(Stored items)
—————

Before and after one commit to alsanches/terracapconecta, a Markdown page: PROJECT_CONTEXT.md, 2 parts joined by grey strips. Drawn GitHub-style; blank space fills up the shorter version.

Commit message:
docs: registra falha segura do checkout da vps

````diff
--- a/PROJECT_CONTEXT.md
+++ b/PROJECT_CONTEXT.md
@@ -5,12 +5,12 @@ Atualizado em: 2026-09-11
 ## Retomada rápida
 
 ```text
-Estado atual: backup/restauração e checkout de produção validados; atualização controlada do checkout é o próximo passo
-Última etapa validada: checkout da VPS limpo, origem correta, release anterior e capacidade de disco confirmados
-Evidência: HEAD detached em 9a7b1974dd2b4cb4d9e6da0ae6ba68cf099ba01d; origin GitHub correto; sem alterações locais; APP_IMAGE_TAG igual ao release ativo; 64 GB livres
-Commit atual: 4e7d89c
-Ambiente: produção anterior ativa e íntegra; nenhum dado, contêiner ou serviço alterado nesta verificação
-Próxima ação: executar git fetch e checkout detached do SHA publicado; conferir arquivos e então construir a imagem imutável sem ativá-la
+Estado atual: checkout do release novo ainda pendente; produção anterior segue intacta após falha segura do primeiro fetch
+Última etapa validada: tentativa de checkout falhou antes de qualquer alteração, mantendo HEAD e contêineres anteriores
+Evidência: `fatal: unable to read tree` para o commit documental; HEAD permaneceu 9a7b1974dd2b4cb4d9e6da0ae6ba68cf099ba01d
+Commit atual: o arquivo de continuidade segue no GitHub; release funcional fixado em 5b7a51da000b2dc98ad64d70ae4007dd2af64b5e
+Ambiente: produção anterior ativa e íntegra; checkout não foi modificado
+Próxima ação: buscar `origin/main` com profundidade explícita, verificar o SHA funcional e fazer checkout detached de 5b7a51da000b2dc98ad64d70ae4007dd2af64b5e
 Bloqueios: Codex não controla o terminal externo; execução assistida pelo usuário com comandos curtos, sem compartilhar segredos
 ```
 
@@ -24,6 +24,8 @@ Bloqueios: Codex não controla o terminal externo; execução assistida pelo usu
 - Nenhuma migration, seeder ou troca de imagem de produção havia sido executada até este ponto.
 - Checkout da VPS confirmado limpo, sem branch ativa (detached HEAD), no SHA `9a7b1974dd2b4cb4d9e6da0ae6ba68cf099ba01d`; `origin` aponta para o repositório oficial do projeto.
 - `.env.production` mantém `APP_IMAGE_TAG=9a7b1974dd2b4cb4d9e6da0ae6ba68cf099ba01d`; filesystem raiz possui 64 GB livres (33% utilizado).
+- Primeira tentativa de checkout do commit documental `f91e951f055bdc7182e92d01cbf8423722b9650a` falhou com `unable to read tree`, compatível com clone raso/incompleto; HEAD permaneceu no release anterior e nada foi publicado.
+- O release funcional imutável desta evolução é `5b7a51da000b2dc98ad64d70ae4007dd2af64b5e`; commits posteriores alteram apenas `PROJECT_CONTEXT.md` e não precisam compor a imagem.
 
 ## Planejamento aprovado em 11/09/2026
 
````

—————

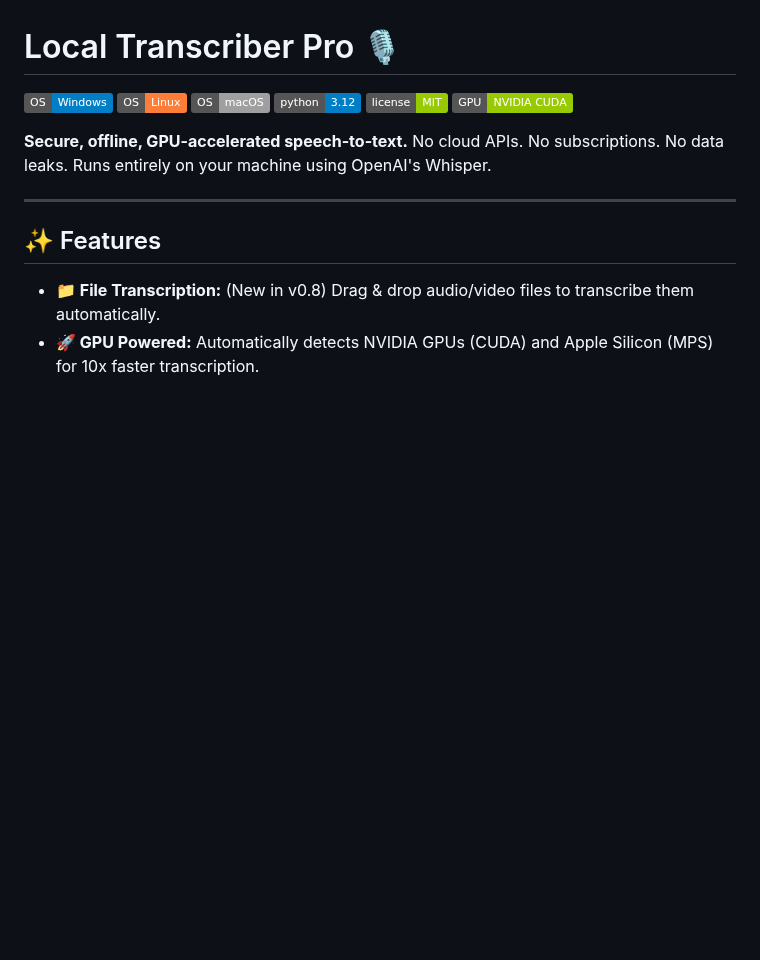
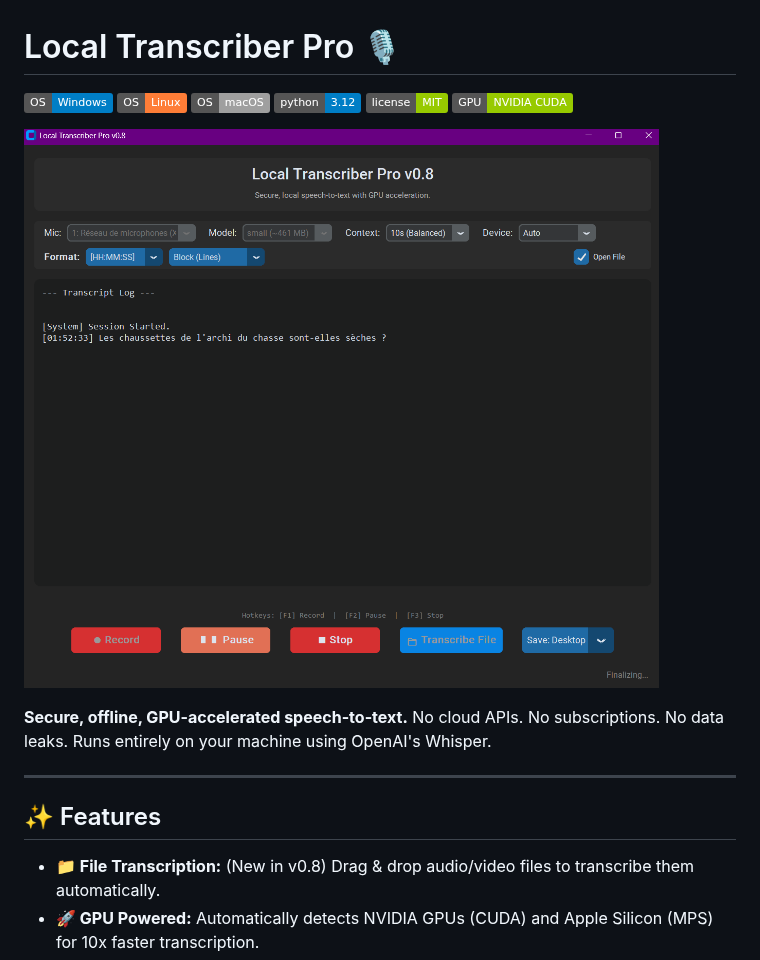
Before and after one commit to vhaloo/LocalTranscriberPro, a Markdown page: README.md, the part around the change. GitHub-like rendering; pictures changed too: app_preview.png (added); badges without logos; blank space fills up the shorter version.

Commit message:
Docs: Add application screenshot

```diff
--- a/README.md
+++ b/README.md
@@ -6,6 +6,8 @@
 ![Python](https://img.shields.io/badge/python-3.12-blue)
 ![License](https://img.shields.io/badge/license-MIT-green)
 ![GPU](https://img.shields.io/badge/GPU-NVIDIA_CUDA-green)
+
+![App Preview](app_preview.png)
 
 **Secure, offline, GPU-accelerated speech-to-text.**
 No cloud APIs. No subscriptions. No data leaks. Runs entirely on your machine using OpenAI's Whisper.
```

—————

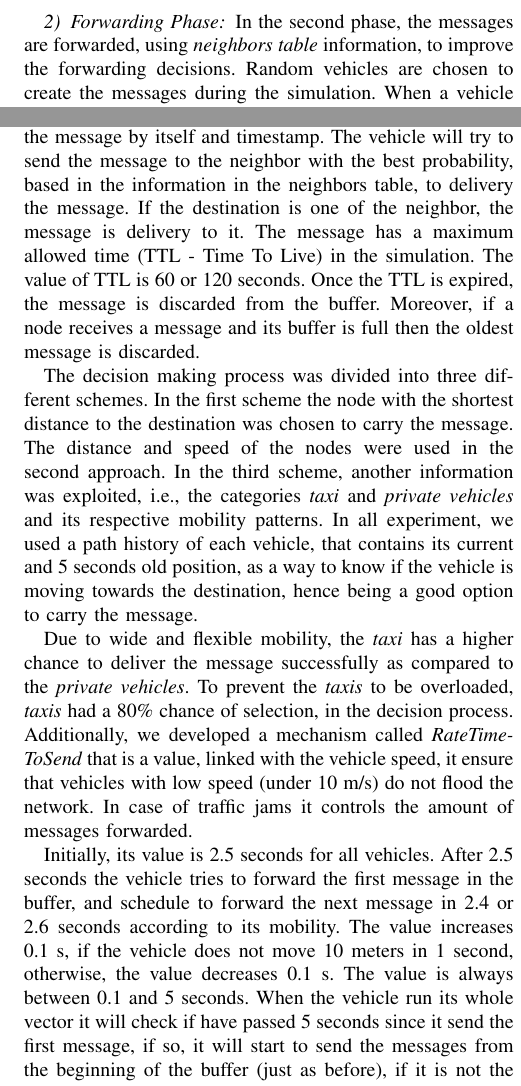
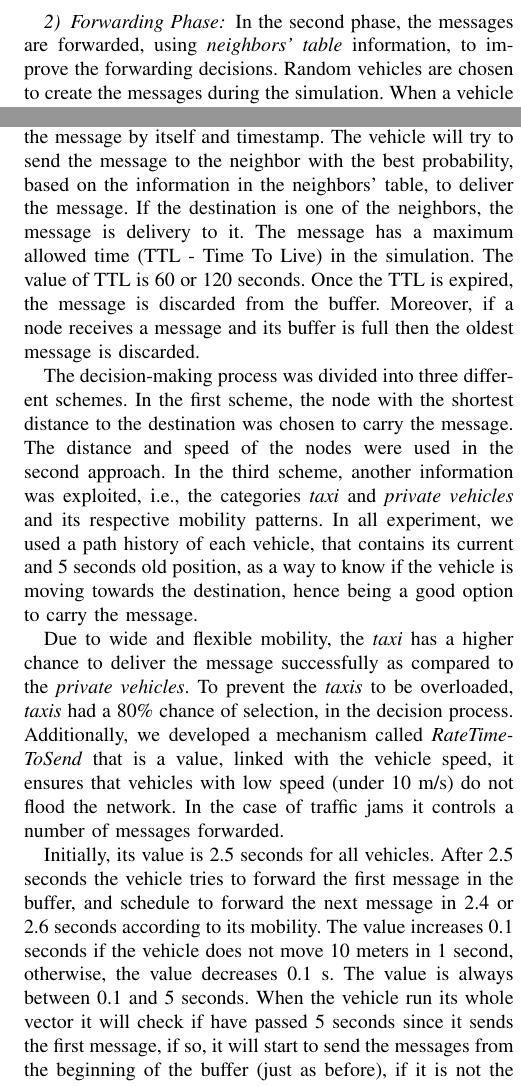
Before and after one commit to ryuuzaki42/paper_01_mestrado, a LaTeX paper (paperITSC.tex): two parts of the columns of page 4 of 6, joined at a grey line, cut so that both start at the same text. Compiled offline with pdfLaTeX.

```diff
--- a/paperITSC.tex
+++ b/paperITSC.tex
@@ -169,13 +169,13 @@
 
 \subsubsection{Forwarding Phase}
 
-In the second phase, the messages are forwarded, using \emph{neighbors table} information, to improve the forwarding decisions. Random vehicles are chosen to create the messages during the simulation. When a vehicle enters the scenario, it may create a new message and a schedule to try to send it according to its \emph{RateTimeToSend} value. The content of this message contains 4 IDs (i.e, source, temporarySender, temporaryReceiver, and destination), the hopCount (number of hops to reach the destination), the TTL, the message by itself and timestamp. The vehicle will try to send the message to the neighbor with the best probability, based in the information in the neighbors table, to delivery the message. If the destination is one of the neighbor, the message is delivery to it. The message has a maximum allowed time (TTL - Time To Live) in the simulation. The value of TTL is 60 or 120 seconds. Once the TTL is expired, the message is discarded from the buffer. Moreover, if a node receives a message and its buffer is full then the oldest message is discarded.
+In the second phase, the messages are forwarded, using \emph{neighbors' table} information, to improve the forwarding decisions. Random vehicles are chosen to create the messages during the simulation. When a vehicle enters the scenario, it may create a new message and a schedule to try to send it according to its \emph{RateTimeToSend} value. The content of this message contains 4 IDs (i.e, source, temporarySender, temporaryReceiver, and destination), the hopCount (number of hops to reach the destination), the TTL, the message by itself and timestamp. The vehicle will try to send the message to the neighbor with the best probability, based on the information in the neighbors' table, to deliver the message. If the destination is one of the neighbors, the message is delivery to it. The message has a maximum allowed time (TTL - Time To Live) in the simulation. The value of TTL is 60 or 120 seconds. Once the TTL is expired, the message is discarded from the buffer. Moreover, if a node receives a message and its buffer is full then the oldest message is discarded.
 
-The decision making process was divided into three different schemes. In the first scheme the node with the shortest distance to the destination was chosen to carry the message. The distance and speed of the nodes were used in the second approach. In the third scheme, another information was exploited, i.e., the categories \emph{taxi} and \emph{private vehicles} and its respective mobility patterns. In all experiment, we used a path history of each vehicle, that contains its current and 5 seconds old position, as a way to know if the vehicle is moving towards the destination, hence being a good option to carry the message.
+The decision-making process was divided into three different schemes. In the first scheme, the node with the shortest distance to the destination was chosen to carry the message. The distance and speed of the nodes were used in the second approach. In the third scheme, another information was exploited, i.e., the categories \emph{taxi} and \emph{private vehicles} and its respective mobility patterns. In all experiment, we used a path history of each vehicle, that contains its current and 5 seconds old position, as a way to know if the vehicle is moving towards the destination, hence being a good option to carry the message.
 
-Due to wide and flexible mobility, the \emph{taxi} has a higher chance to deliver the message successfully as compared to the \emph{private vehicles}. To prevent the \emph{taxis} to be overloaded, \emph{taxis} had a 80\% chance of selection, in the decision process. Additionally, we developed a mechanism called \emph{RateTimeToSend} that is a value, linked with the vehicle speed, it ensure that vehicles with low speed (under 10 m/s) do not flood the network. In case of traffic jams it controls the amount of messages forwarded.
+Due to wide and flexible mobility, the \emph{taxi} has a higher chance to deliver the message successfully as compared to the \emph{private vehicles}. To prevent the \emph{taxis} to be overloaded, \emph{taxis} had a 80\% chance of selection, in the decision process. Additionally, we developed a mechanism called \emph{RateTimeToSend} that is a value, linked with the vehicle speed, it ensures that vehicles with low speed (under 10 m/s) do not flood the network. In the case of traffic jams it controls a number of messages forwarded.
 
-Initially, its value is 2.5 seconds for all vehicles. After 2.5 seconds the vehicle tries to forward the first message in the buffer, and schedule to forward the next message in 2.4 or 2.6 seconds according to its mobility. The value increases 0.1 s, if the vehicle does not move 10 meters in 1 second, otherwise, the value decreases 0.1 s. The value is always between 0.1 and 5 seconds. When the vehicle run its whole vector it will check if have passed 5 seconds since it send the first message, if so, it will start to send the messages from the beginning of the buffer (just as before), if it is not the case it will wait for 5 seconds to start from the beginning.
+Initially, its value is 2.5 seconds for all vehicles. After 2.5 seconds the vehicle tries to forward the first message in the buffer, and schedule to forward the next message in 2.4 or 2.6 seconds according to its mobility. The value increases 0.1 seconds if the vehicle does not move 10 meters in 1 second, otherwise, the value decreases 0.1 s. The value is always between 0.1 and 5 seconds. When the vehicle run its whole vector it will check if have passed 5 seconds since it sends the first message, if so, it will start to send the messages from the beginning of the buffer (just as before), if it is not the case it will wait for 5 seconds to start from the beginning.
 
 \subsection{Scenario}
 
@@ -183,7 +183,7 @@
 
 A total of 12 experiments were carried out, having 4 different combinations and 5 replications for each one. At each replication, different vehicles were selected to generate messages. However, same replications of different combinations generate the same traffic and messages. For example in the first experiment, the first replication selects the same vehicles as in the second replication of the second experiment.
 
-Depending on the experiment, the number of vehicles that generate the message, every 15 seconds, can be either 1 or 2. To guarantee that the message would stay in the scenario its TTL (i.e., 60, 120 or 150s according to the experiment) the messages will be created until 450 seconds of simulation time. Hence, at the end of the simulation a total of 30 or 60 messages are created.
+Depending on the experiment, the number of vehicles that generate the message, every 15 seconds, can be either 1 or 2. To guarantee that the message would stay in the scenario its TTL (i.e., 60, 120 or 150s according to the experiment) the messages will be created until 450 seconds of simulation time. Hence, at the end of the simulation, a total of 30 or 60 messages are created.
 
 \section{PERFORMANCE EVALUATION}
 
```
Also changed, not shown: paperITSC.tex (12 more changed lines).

—————

→ **Work task**:
Return every line above where "produção" appears.

→ **Exercise solution**:
-Estado atual: backup/restauração e checkout de produção validados; atualização controlada do checkout é o próximo passo
-Ambiente: produção anterior ativa e íntegra; nenhum dado, contêiner ou serviço alterado nesta verificação
+Estado atual: checkout do release novo ainda pendente; produção anterior segue intacta após falha segura do primeiro fetch
+Ambiente: produção anterior ativa e íntegra; checkout não foi modificado
 - Nenhuma migration, seeder ou troca de imagem de produção havia sido executada até este ponto.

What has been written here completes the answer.